Even as microenterprise development professionals lobbied for Microloan, a Congressional subcommittee was rubber-stamping the White House budget proposal that would eliminate it June 21, 2004 -- Last week, a host of microenterprise development professionals descended on Capitol Hill to urge lawmakers to reinstate the Microloan program, which has been slated for termination by the Bush Administration.

Organized by the Association for Enterprise Opportunity (AEO), the Microloan Advocacy Days turn out to be what might be called moderately successful. The event culminated with a Congressional reception that was attended by Senator Hillary Clinton (D-NY) and by House Small Business Committee Ranking Member Nydia Velazquez (D-NY).

Also in attendance were staff representatives of Senator Jeff Bingaman (D-NM) and Senate Small Business Committee Ranking Member (and presidential candidate) John Kerry (D-MA). The atmosphere of the event was as heavily laden with the passion of microenterprise proponents as with their frustration. A clearly furious Congresswoman Velazquez slammed the Bush Administration for hypocracy, contrasting "tax cuts for the wealthiest Americans" with this proposal to pull the plug on Microloan and PRIME. "So much for compassionate conservatism," she said with heavy sarcasm.

All the legislators and their representatives repeatedly encouraged participants to continue their lobbying efforts, to seek out receptive Republican moderates and avoid confining their efforts to their own Congressional representatives.

It is unclear whether any minds were actually changed during meetings with Congressmen, Senators and their staff. In terms of the President's budget proposal, the House still seems inclined to rubber-stamp the Administration's fiscal 2005 budget and the Senate still seems open to discussion. Last week, the Commerce-Justice-State Subcommittee of the House Appropriations Committee met to mark up draft legislation of the fiscal 2005 budgets under their jurisdiction, including the budget for the Small Business Administration. The resulting legislative proposal would cut the SBA budget even more than originally proposed. Instead of the requested $687.4 million requested for the agency, the SBA budget has been further trimmed to $672 million.

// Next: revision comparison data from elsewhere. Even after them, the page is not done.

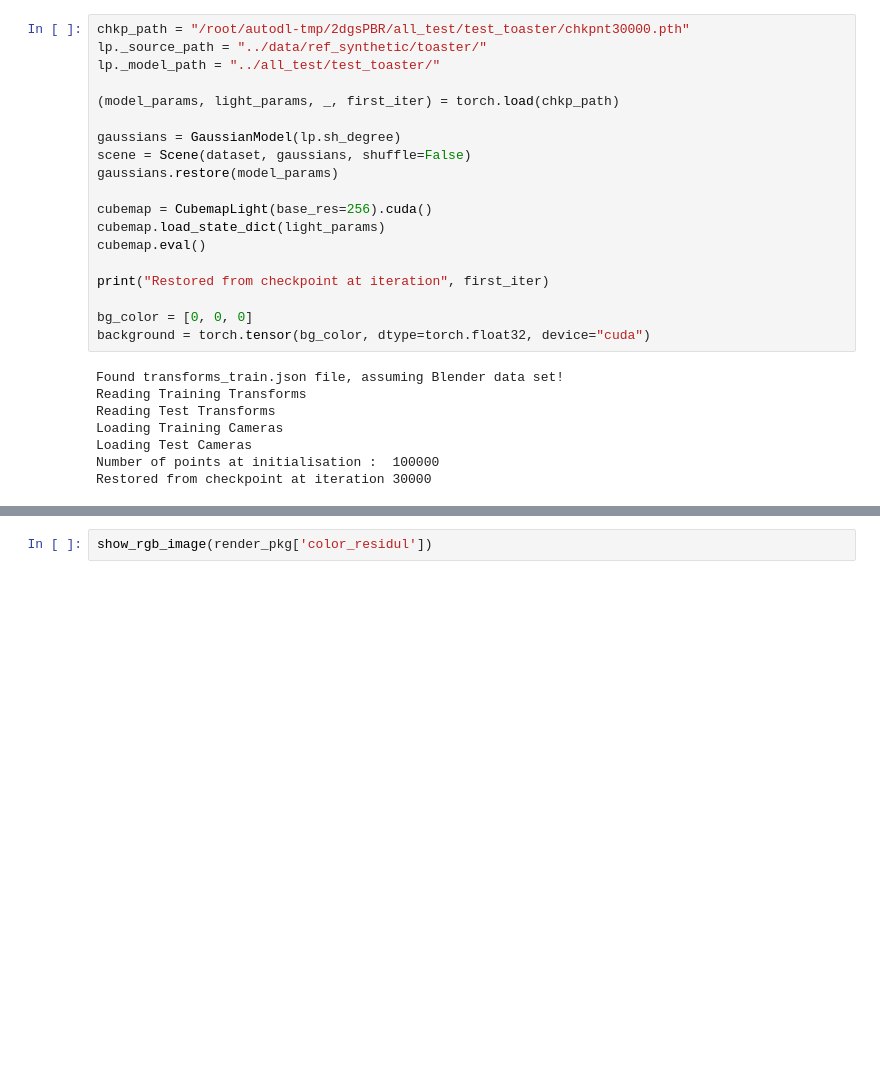
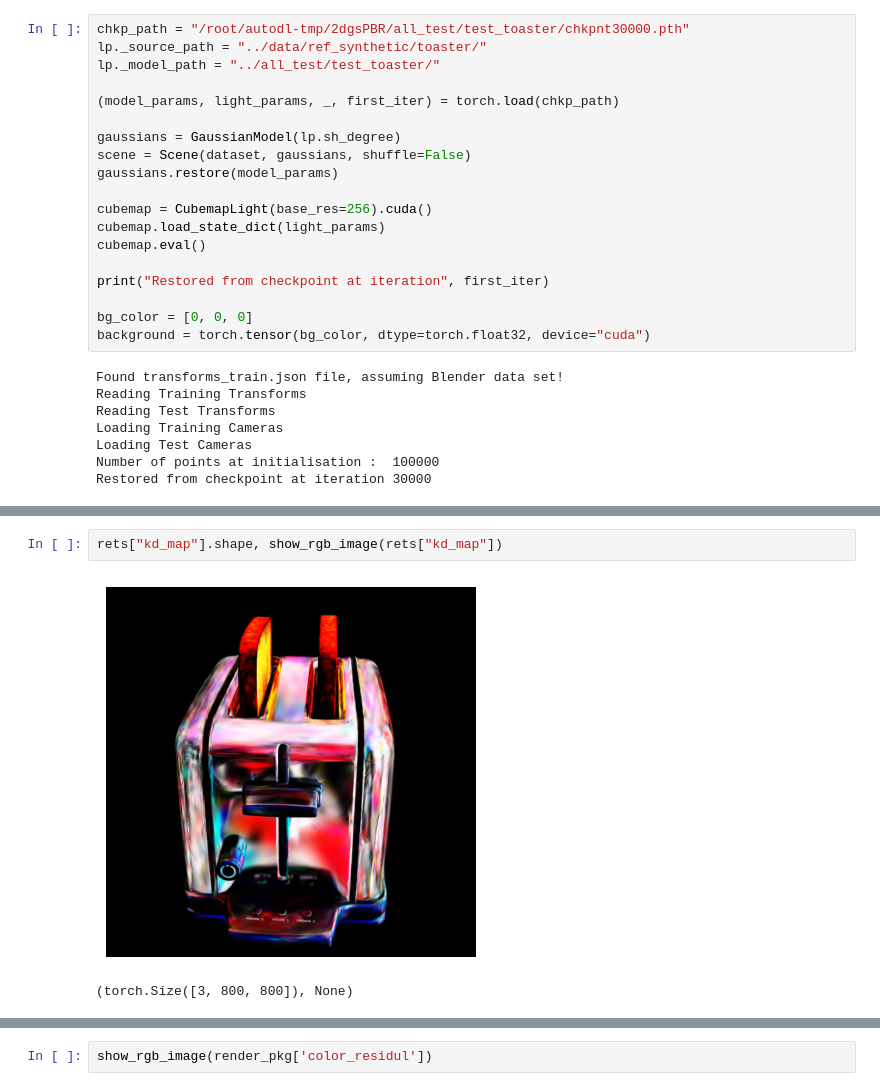
Before and after one commit to yupengchengg147/2dgsPBR, a Jupyter notebook: all_test.ipynb, the cells around one changed output, grey strips where cells are left out. Cells and saved outputs as stored; diff of their text form; blank space fills up the shorter version.

```diff
--- a/all_test.ipynb
+++ b/all_test.ipynb
@@ -106,0 +167,5 @@ viewpoint_cam = viewpoint_stack.pop(randint(0, len(viewpoint_stack)-1))
+# %%
+rets["kd_map"].shape, show_rgb_image(rets["kd_map"])
+# %% [output]
+[figure, added]
+(torch.Size([3, 800, 800]), None)
```
Also changed, not shown: parts of 30 cells of this notebook, 4 other files.
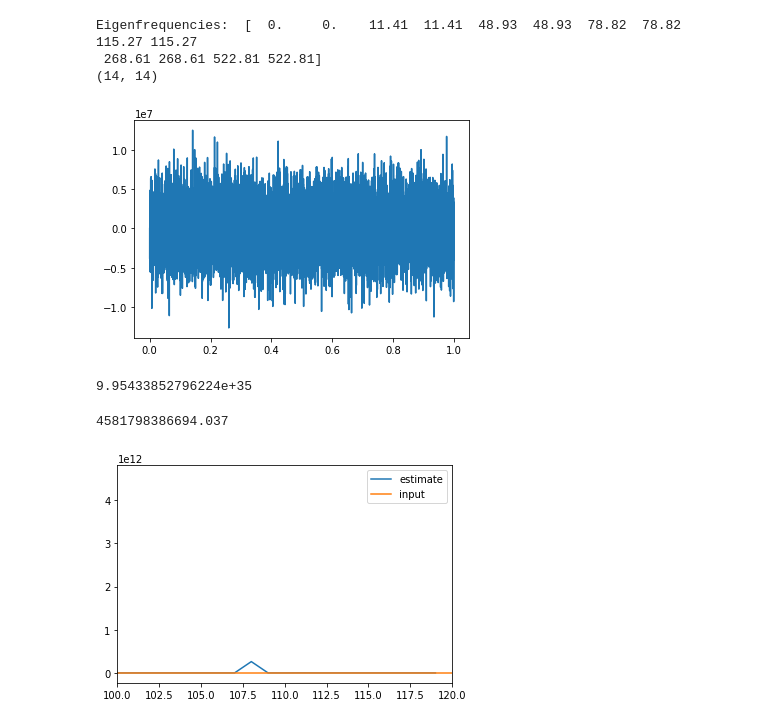
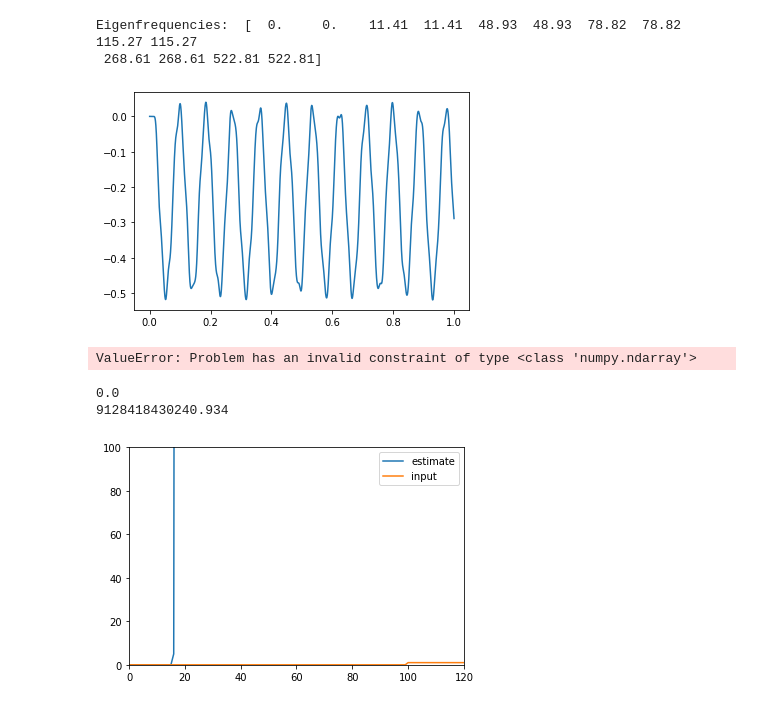
Before and after one commit to urho-h/torque_estimation_masters, a Jupyter notebook: notebooks/test_ikonen_ot.ipynb, the cells around one changed output. Saved outputs shown, nothing was run; the diff lists cells and outputs as text; code cells hidden in the pictures.

```diff
--- a/notebooks/test_ikonen_ot.ipynb
+++ b/notebooks/test_ikonen_ot.ipynb
@@ -206,33 +206,31 @@ D = np.zeros(B.shape)
 
 transform = X(k_list, 7)
 A_transformed = transform @ A
-print(A.shape)
 # %% [output]
 Eigenfrequencies:  [  0.     0.    11.41  11.41  48.93  48.93  78.82  78.82 115.27 115.27
  268.61 268.61 522.81 522.81]
-(14, 14)
 # %%
 t = np.arange(0, 1.0001, 0.0001)
 
 # impulse applied at node 0
 u = np.zeros((len(t), 7))
-u[100:110,0] = 1
+u[100:,0] = 1
 
 tout, yout_no_noise, xout = lsim((A, B, C, D), u, t)
 
-R_ = 1e-5*np.eye(C.shape[0]) # measurement covariance, shape (n_sensors, n_sensors)
+R_ = 1e-4*np.eye(C.shape[0]) # measurement covariance, shape (n_sensors, n_sensors)
 
 # add gaussian white noise to the measurement (measurement and process noise)
 r = np.random.multivariate_normal(np.zeros(R_.shape[0]), R_, tout.shape[0])
-yout = yout_no_noise + r
+yout = yout_no_noise
 
-torque_meas = 6.93e8*(yout[:,4]-yout[:,3])
+torque_meas = 6.93e8*(yout_no_noise[:,4]-yout_no_noise[:,3])
 
 plt.plot(tout, torque_meas)
 #plt.plot(tout, yout[:,7])
 #plt.plot(t, u[:,0])
 plt.show()
 # %% [output]
-[figure, old version]
+[figure, new version]
 # %%
 def construct_measurement(n, y):
@@ -242,30 +240,34 @@ def construct_measurement(n, y):
     return measurement
 # %%
-n = 10 # number of measurements in the batch
+n = 7 # number of measurements in the batch
 estimates = []
-#estimates = np.zeros((70,1))
 idx = 0
-gam = gamma(A, B, np.array([[0, 0, 0, 0, 0, 0, 0, 0, 0, 0, 1, 0, 0, 0], [0, 0, 0, 0, 0, 0, 0, 0, 0, 0, 0, 1, 0, 0]]), n)
-print(np.linalg.cond(gam))
+
+obs = np.array([[0, 0, 0, 1, 0, 0, 0, 0, 0, 0, 0, 0, 0, 0],
+                [0, 0, 0, 0, 1, 0, 0, 0, 0, 0, 0, 0, 0, 0],
+                [0, 0, 0, 0, 0, 0, 0, 0, 0, 0, 1, 0, 0, 0],
+                [0, 0, 0, 0, 0, 0, 0, 0, 0, 0, 0, 1, 0, 0]])
+
+gam = gamma(A, B, obs, n)
 reg = L(7*n) # size: number of nodes times number of timesteps
 for i in range(120):
-    y = yout[idx:idx+n, 10:12]
+    y = np.hstack([yout[idx:idx+n, 3:5], yout[idx:idx+n, 10:12]])
     idx += n
     meas_batch = construct_measurement(n, y)
-    #estimate = LA.inv((gam.T @ gam + reg.T @ reg)) @ gam.T @ meas_batch
-    #estimates = np.vstack([estimates, estimate])
     estimate = convex_optimization_problem(meas_batch, gam, reg)
     estimates.append(estimate)
 # %% [output]
-9.95433852796224e+35
+ValueError: Problem has an invalid constraint of type <class 'numpy.ndarray'>
 # %%
+print(min(estimates))
 print(max(estimates))
 plt.plot(estimates, label='estimate')
 plt.plot(u[:,0], label='input')
 plt.legend()
-plt.xlim(100,120)
-#plt.ylim(-1e7,1e8)
+plt.xlim(0,120)
+plt.ylim(0,100)
 plt.show()
 # %% [output]
-4581798386694.037
+0.0
+9128418430240.934
-[figure, old version]
+[figure, new version]
```
Also changed, not shown: parts of 3 cells of this notebook, 2 other files.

That includes a zero dollar appropriation for the popular 7(a) loan program, a move that generated immediate protest from House Small Business Committee Chairman Don Manzullo (R-IL) and Ranking Member Velazquez, along with another 151 members of the House.

In a "Dear Colleague" letter to the Chairman and Ranking Member of the House Appropriations Committee, the group requested a funding appropriation for 7(a) that would support $12.5 billion in loans, noting the dire consequences of zeroing out the appropriation for the loan guaranty program. Without a subsidy, either the loan guaranty amount would be reduced (and the credit standards would be tightened to reduce lender risk) or the fees would be increased. Either result would leave many small businesses without access to capital.

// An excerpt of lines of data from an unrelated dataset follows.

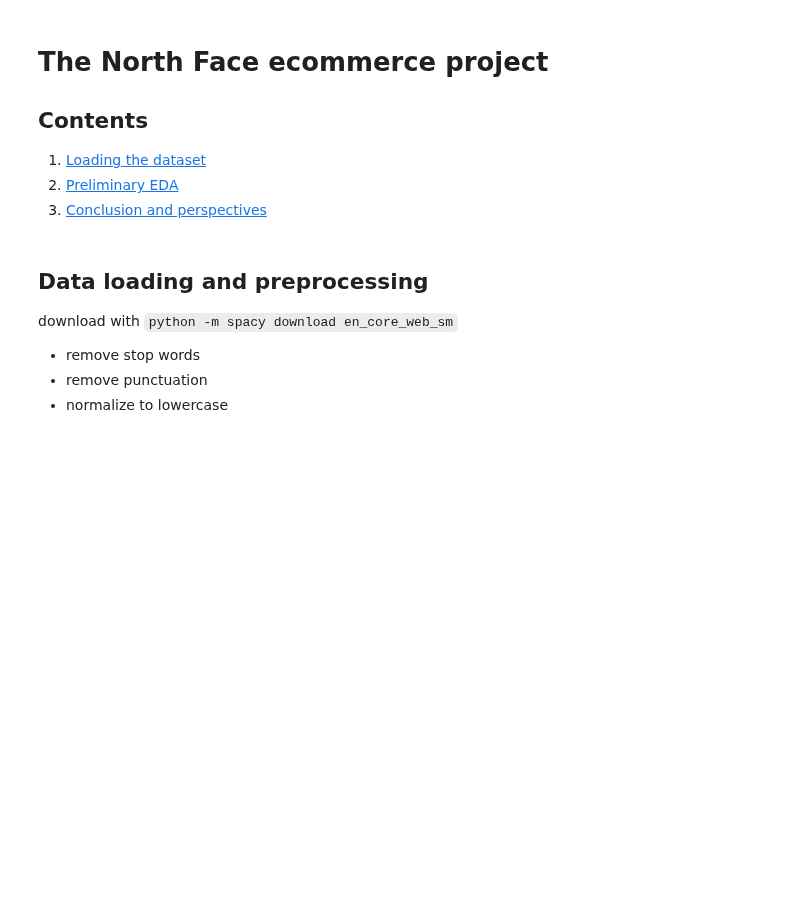
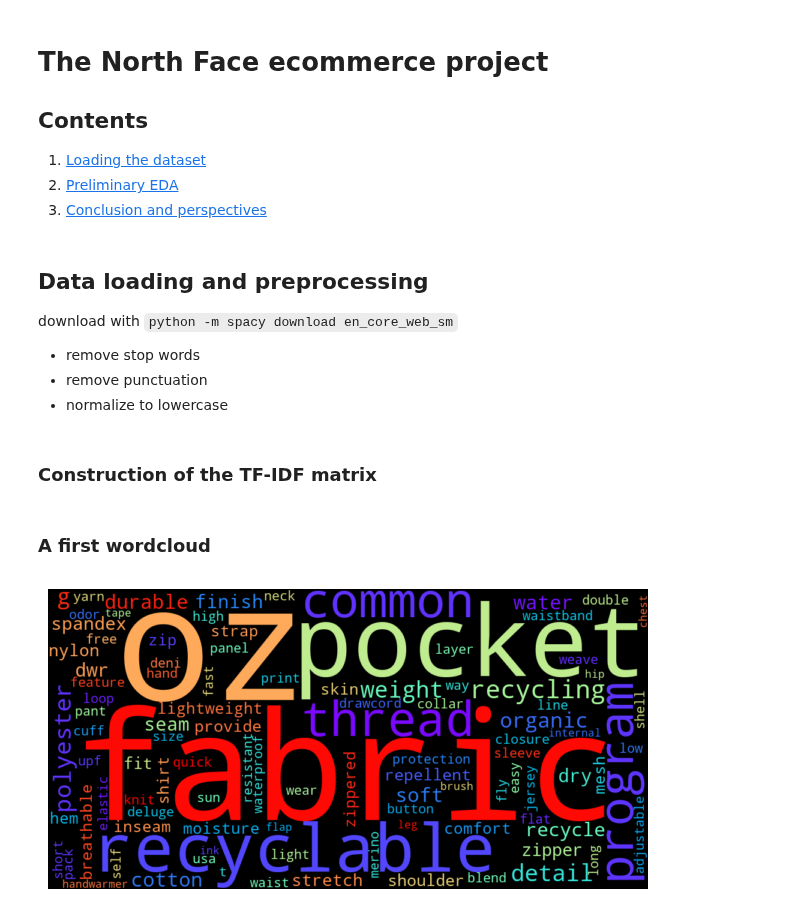
Before and after one commit to netesf13d/jedha-projects, a Jupyter notebook: 1-03-The_North_Face_ecommerce/The_North_Face_ecommerce.ipynb, the cells around one changed output. Cells and saved outputs as stored; diff of their text form; code cells hidden in the pictures; blank space fills up the shorter version.

```diff
--- a/1-03-The_North_Face_ecommerce/The_North_Face_ecommerce.ipynb
+++ b/1-03-The_North_Face_ecommerce/The_North_Face_ecommerce.ipynb
@@ -27,19 +31,25 @@ download with `python -m spacy download en_core_web_sm`
 - normalize to lowercase
 # %%
 ## Load the file
-with open('../sample-data.csv', 'rt', encoding='utf-8') as f:
+with open('./sample-data.csv', 'rt', encoding='utf-8') as f:
     reader = csv.reader(f, delimiter=',', quoting=csv.QUOTE_STRINGS)
     next(reader, None) # remove header
-    descriptions = [row[1] for row in reader]
+    data = [row for row in reader]
+
+description_id = [row[0] for row in data]
+descriptions = [row[1] for row in data]
 # %%
 ## remove HTML tags
 descriptions = [re.sub(r'<[a-z/]+>', ' ', d) for d in descriptions]
 # %%
 ## normalize into lemmas
 nlp = spacy.load('en_core_web_sm')
-lemma_corpus = []
+corpus = []
 for desc in descriptions:
     doc = nlp(desc)
-    doc = [wd.lemma_.lower() for wd in doc
-           if not wd.is_stop and (wd.like_num or wd.is_alpha)]
-    lemma_corpus.append(np.array(doc))
+    doc = ' '.join(wd.lemma_.lower() for wd in doc
+                   if not wd.is_stop and (wd.is_alpha))#  or wd.like_num))
+    corpus.append(doc)
+corpus = np.array(corpus, dtype=object)
+# %% [markdown]
+### Construction of the TF-IDF matrix
@@ -45,0 +62,28 @@ for desc in descriptions:
+# %% [markdown]
+### A first wordcloud
+# %%
+def create_wordcloud(text: str, **kwargs)-> np.ndarray:
+    """
+    !!! re-doc
+    Return a numpy array representing a wordcloud of the array.
+    """
+    defaults = {'width': 1000, 'height': 500, 'min_font_size': 14,
+                'colormap': 'rainbow', 'collocations': False,
+                'random_state': 1234}
+    wc = wordcloud.WordCloud(**(defaults | kwargs))
+    wc = wc.generate(text)
+    return wc.to_array()
+
+
+wc_arr = create_wordcloud(' '.join(corpus))
+xy_ratio = wc_arr.shape[0] / wc_arr.shape[1]
+
+wc_fig1 = plt.figure(figsize=(6, 6*xy_ratio), dpi=100)
+wc_ax1 = wc_fig1.add_axes(rect=(0, 0, 1, 1))
+
+wc_ax1.axis('off')
+wc_ax1.imshow(wc_arr, interpolation='bilinear')
+
+plt.show()
+# %% [output]
+[figure, added]
```
Also changed, not shown: parts of 9 cells of this notebook, 1 other file.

The full Appropriations Committee is tentatively scheduled to take up the Commerce-Justice- State appropriations bill on Wednesday, and the outlook is less than sunny. The Committee held a hearing back in March to consider the budget proposal for the SBA, and the sole witness was Administrator Hector Barreto, whose job is to defend the way the President has proposed to slice his agency's budget to smithereens. Whether the Committee has been listening to the howls of anguish that have been coming from other segments of the small business community is unclear.

This proposal to cut the SBA budget by another 15% in fiscal 2005 (and the overall move to distinguish this agency by making it the federal agency with the largest budget cuts of any during the Bush Administration) is even more disturbing when placed in the larger context of apparent hostility toward it that seems to have grown bolder in recent years.

The agency will continue to exist and to function for as long as the Small Business Act is on the books and the agency has a budget. But some on Capitol Hill have acknowledged that the continued refusal of the House to take up the matter of re-authorization of the SBA is likely to ultimately undermine the agency.

The legislation that would re-authorize the SBA was unanimously passed out of the House Small Business Committee last year and the other House committees with jurisdiction over some of the provisions in the bill signed off on it in March, clearing the way for a vote. Staff members of the Small Business Committee have indicated that some provisions are now being renegotiated among members of that committee.

But other sources on Capitol Hill have voiced a suspicion that the delay comes from higher up in the House leadership. In fact, sources from both sides of the aisle have expressed concern that the stalling move is another indication that some House conservatives would like a chance to eliminate the Small Business Administration altogether. The Journal attempted to reach House Minority Leader Tom DeLay's office for comment but was unable to do so before deadline.